**Task item**
With the pictures excluded, reproduce all of the data exactly.

Version difference data
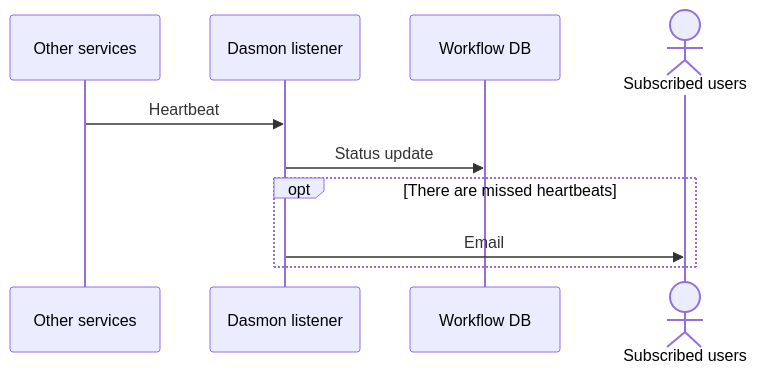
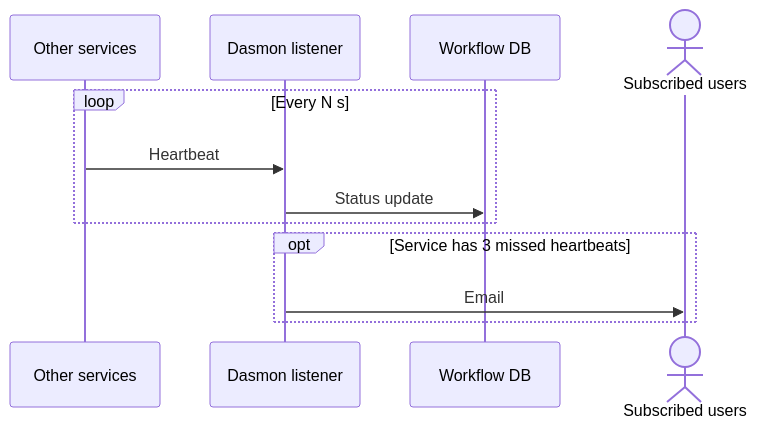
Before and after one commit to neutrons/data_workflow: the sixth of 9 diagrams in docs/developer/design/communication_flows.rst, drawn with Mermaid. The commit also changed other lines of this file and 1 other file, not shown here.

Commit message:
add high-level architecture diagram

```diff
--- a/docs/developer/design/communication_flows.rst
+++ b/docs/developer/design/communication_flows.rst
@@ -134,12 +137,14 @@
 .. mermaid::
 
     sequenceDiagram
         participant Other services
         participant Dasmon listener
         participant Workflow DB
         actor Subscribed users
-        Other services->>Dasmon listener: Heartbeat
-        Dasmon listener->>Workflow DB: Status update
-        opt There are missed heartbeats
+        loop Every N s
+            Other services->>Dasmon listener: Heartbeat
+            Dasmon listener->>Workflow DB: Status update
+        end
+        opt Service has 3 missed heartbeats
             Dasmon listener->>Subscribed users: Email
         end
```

**Answer to this problem**
Before and after one commit to neutrons/data_workflow: the sixth of 9 diagrams in docs/developer/design/communication_flows.rst, drawn with Mermaid. The commit also changed other lines of this file and 1 other file, not shown here.

Commit message:
add high-level architecture diagram

```diff
--- a/docs/developer/design/communication_flows.rst
+++ b/docs/developer/design/communication_flows.rst
@@ -134,12 +137,14 @@
 .. mermaid::
 
     sequenceDiagram
         participant Other services
         participant Dasmon listener
         participant Workflow DB
         actor Subscribed users
-        Other services->>Dasmon listener: Heartbeat
-        Dasmon listener->>Workflow DB: Status update
-        opt There are missed heartbeats
+        loop Every N s
+            Other services->>Dasmon listener: Heartbeat
+            Dasmon listener->>Workflow DB: Status update
+        end
+        opt Service has 3 missed heartbeats
             Dasmon listener->>Subscribed users: Email
         end
```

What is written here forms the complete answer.